Data:
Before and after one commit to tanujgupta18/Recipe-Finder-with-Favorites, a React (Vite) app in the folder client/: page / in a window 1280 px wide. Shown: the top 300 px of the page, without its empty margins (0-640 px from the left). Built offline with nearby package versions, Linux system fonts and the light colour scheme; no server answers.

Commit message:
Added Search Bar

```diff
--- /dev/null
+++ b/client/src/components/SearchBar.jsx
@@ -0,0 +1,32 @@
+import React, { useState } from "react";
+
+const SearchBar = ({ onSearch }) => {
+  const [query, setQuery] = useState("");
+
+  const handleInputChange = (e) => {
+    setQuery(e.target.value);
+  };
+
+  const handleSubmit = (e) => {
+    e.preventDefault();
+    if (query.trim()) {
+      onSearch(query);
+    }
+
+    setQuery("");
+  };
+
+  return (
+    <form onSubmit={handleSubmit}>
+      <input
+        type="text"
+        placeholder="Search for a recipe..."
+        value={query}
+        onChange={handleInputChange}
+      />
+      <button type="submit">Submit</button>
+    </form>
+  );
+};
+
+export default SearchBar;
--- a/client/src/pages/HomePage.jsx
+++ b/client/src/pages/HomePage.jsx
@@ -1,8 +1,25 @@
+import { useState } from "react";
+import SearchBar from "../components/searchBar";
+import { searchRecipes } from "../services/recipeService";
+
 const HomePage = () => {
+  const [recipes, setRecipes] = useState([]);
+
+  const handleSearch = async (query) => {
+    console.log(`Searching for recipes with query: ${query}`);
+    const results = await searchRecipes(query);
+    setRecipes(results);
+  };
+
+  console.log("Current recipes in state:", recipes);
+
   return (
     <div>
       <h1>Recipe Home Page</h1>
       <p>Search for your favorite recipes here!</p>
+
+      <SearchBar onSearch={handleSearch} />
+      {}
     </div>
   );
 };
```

What this task involves:
Each record should be returned precisely as written.

Answer for the task:
Before and after one commit to tanujgupta18/Recipe-Finder-with-Favorites, a React (Vite) app in the folder client/: page / in a window 1280 px wide. Shown: the top 300 px of the page, without its empty margins (0-640 px from the left). Built offline with nearby package versions, Linux system fonts and the light colour scheme; no server answers.

Commit message:
Added Search Bar

```diff
--- /dev/null
+++ b/client/src/components/SearchBar.jsx
@@ -0,0 +1,32 @@
+import React, { useState } from "react";
+
+const SearchBar = ({ onSearch }) => {
+  const [query, setQuery] = useState("");
+
+  const handleInputChange = (e) => {
+    setQuery(e.target.value);
+  };
+
+  const handleSubmit = (e) => {
+    e.preventDefault();
+    if (query.trim()) {
+      onSearch(query);
+    }
+
+    setQuery("");
+  };
+
+  return (
+    <form onSubmit={handleSubmit}>
+      <input
+        type="text"
+        placeholder="Search for a recipe..."
+        value={query}
+        onChange={handleInputChange}
+      />
+      <button type="submit">Submit</button>
+    </form>
+  );
+};
+
+export default SearchBar;
--- a/client/src/pages/HomePage.jsx
+++ b/client/src/pages/HomePage.jsx
@@ -1,8 +1,25 @@
+import { useState } from "react";
+import SearchBar from "../components/searchBar";
+import { searchRecipes } from "../services/recipeService";
+
 const HomePage = () => {
+  const [recipes, setRecipes] = useState([]);
+
+  const handleSearch = async (query) => {
+    console.log(`Searching for recipes with query: ${query}`);
+    const results = await searchRecipes(query);
+    setRecipes(results);
+  };
+
+  console.log("Current recipes in state:", recipes);
+
   return (
     <div>
       <h1>Recipe Home Page</h1>
       <p>Search for your favorite recipes here!</p>
+
+      <SearchBar onSearch={handleSearch} />
+      {}
     </div>
   );
 };
```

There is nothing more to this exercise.